[INPUT — start]
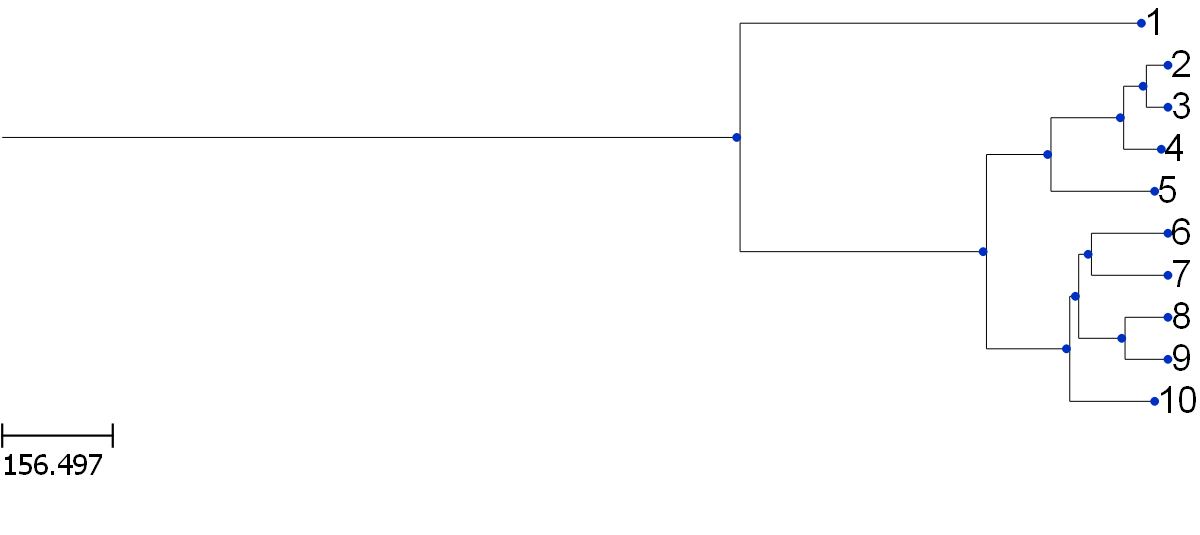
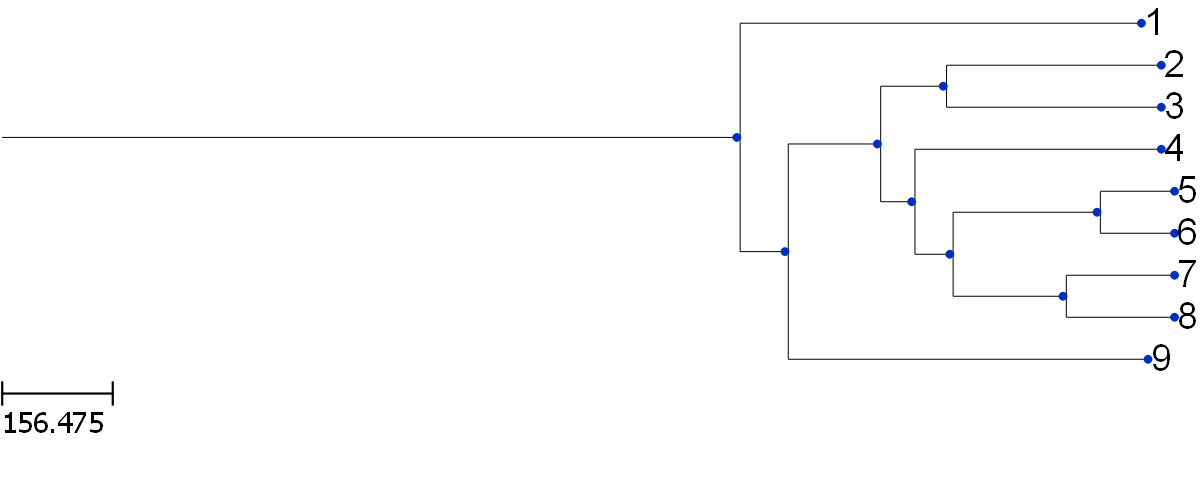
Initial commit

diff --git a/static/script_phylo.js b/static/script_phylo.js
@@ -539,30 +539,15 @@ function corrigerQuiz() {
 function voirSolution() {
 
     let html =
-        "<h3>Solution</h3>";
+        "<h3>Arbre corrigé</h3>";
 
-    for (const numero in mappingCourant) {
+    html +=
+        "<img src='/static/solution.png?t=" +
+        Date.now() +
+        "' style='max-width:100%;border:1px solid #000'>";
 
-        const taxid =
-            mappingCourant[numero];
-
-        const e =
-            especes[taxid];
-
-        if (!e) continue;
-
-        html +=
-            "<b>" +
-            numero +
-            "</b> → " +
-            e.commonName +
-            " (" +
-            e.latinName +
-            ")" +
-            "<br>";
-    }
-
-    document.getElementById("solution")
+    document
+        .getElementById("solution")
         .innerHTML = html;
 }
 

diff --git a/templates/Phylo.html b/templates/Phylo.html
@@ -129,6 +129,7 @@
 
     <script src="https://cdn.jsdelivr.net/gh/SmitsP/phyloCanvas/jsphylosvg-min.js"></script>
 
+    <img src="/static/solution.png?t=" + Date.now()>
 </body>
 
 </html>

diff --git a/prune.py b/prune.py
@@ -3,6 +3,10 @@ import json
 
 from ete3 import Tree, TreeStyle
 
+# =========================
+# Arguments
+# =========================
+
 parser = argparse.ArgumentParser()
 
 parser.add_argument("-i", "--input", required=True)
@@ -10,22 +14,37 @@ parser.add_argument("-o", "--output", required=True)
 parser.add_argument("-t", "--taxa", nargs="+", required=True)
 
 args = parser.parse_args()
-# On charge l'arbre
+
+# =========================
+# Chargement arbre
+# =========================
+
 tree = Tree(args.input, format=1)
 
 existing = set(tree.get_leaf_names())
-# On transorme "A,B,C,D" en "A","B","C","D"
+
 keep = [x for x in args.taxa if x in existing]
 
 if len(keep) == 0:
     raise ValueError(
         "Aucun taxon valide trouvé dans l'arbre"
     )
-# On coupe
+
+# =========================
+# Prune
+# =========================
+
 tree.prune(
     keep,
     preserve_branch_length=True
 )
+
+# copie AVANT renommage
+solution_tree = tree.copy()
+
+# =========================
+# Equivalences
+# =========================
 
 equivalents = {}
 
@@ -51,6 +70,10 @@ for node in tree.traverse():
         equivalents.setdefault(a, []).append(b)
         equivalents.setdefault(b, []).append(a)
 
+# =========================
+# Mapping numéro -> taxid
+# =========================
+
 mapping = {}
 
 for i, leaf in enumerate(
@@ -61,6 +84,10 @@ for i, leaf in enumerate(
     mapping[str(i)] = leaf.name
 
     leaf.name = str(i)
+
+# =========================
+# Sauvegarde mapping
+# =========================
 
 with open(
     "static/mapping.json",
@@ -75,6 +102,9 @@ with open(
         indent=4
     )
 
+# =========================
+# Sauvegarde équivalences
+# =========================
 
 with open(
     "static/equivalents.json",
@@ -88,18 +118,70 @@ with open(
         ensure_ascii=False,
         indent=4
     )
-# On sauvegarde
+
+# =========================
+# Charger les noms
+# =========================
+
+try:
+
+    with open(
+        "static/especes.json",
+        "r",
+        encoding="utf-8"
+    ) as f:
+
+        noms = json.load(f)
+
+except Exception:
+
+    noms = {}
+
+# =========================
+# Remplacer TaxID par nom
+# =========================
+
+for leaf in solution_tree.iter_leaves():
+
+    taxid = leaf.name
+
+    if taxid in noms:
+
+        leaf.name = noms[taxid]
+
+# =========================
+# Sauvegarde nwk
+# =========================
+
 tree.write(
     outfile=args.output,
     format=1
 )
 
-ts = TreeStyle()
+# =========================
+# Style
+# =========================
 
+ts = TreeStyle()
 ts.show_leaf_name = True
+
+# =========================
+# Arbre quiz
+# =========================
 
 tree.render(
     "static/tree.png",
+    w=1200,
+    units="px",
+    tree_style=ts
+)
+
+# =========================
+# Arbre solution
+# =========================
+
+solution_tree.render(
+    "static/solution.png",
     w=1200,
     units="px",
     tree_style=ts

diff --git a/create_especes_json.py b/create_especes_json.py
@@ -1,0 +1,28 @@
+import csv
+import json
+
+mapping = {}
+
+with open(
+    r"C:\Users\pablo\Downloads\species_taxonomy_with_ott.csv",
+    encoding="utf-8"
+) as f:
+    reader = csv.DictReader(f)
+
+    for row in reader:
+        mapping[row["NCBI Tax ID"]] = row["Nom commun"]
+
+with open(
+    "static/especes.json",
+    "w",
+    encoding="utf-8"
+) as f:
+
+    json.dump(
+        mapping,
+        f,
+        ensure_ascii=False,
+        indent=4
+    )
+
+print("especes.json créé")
[INPUT — finish]
REQUIRED WORK: The data above should be repeated in full and exactly, with no pictures carried over.

EXERCISE SOLUTION:
Initial commit

diff --git a/static/script_phylo.js b/static/script_phylo.js
@@ -539,30 +539,15 @@ function corrigerQuiz() {
 function voirSolution() {
 
     let html =
-        "<h3>Solution</h3>";
+        "<h3>Arbre corrigé</h3>";
 
-    for (const numero in mappingCourant) {
+    html +=
+        "<img src='/static/solution.png?t=" +
+        Date.now() +
+        "' style='max-width:100%;border:1px solid #000'>";
 
-        const taxid =
-            mappingCourant[numero];
-
-        const e =
-            especes[taxid];
-
-        if (!e) continue;
-
-        html +=
-            "<b>" +
-            numero +
-            "</b> → " +
-            e.commonName +
-            " (" +
-            e.latinName +
-            ")" +
-            "<br>";
-    }
-
-    document.getElementById("solution")
+    document
+        .getElementById("solution")
         .innerHTML = html;
 }
 

diff --git a/templates/Phylo.html b/templates/Phylo.html
@@ -129,6 +129,7 @@
 
     <script src="https://cdn.jsdelivr.net/gh/SmitsP/phyloCanvas/jsphylosvg-min.js"></script>
 
+    <img src="/static/solution.png?t=" + Date.now()>
 </body>
 
 </html>

diff --git a/prune.py b/prune.py
@@ -3,6 +3,10 @@ import json
 
 from ete3 import Tree, TreeStyle
 
+# =========================
+# Arguments
+# =========================
+
 parser = argparse.ArgumentParser()
 
 parser.add_argument("-i", "--input", required=True)
@@ -10,22 +14,37 @@ parser.add_argument("-o", "--output", required=True)
 parser.add_argument("-t", "--taxa", nargs="+", required=True)
 
 args = parser.parse_args()
-# On charge l'arbre
+
+# =========================
+# Chargement arbre
+# =========================
+
 tree = Tree(args.input, format=1)
 
 existing = set(tree.get_leaf_names())
-# On transorme "A,B,C,D" en "A","B","C","D"
+
 keep = [x for x in args.taxa if x in existing]
 
 if len(keep) == 0:
     raise ValueError(
         "Aucun taxon valide trouvé dans l'arbre"
     )
-# On coupe
+
+# =========================
+# Prune
+# =========================
+
 tree.prune(
     keep,
     preserve_branch_length=True
 )
+
+# copie AVANT renommage
+solution_tree = tree.copy()
+
+# =========================
+# Equivalences
+# =========================
 
 equivalents = {}
 
@@ -51,6 +70,10 @@ for node in tree.traverse():
         equivalents.setdefault(a, []).append(b)
         equivalents.setdefault(b, []).append(a)
 
+# =========================
+# Mapping numéro -> taxid
+# =========================
+
 mapping = {}
 
 for i, leaf in enumerate(
@@ -61,6 +84,10 @@ for i, leaf in enumerate(
     mapping[str(i)] = leaf.name
 
     leaf.name = str(i)
+
+# =========================
+# Sauvegarde mapping
+# =========================
 
 with open(
     "static/mapping.json",
@@ -75,6 +102,9 @@ with open(
         indent=4
     )
 
+# =========================
+# Sauvegarde équivalences
+# =========================
 
 with open(
     "static/equivalents.json",
@@ -88,18 +118,70 @@ with open(
         ensure_ascii=False,
         indent=4
     )
-# On sauvegarde
+
+# =========================
+# Charger les noms
+# =========================
+
+try:
+
+    with open(
+        "static/especes.json",
+        "r",
+        encoding="utf-8"
+    ) as f:
+
+        noms = json.load(f)
+
+except Exception:
+
+    noms = {}
+
+# =========================
+# Remplacer TaxID par nom
+# =========================
+
+for leaf in solution_tree.iter_leaves():
+
+    taxid = leaf.name
+
+    if taxid in noms:
+
+        leaf.name = noms[taxid]
+
+# =========================
+# Sauvegarde nwk
+# =========================
+
 tree.write(
     outfile=args.output,
     format=1
 )
 
-ts = TreeStyle()
+# =========================
+# Style
+# =========================
 
+ts = TreeStyle()
 ts.show_leaf_name = True
+
+# =========================
+# Arbre quiz
+# =========================
 
 tree.render(
     "static/tree.png",
+    w=1200,
+    units="px",
+    tree_style=ts
+)
+
+# =========================
+# Arbre solution
+# =========================
+
+solution_tree.render(
+    "static/solution.png",
     w=1200,
     units="px",
     tree_style=ts

diff --git a/create_especes_json.py b/create_especes_json.py
@@ -1,0 +1,28 @@
+import csv
+import json
+
+mapping = {}
+
+with open(
+    r"C:\Users\pablo\Downloads\species_taxonomy_with_ott.csv",
+    encoding="utf-8"
+) as f:
+    reader = csv.DictReader(f)
+
+    for row in reader:
+        mapping[row["NCBI Tax ID"]] = row["Nom commun"]
+
+with open(
+    "static/especes.json",
+    "w",
+    encoding="utf-8"
+) as f:
+
+    json.dump(
+        mapping,
+        f,
+        ensure_ascii=False,
+        indent=4
+    )
+
+print("especes.json créé")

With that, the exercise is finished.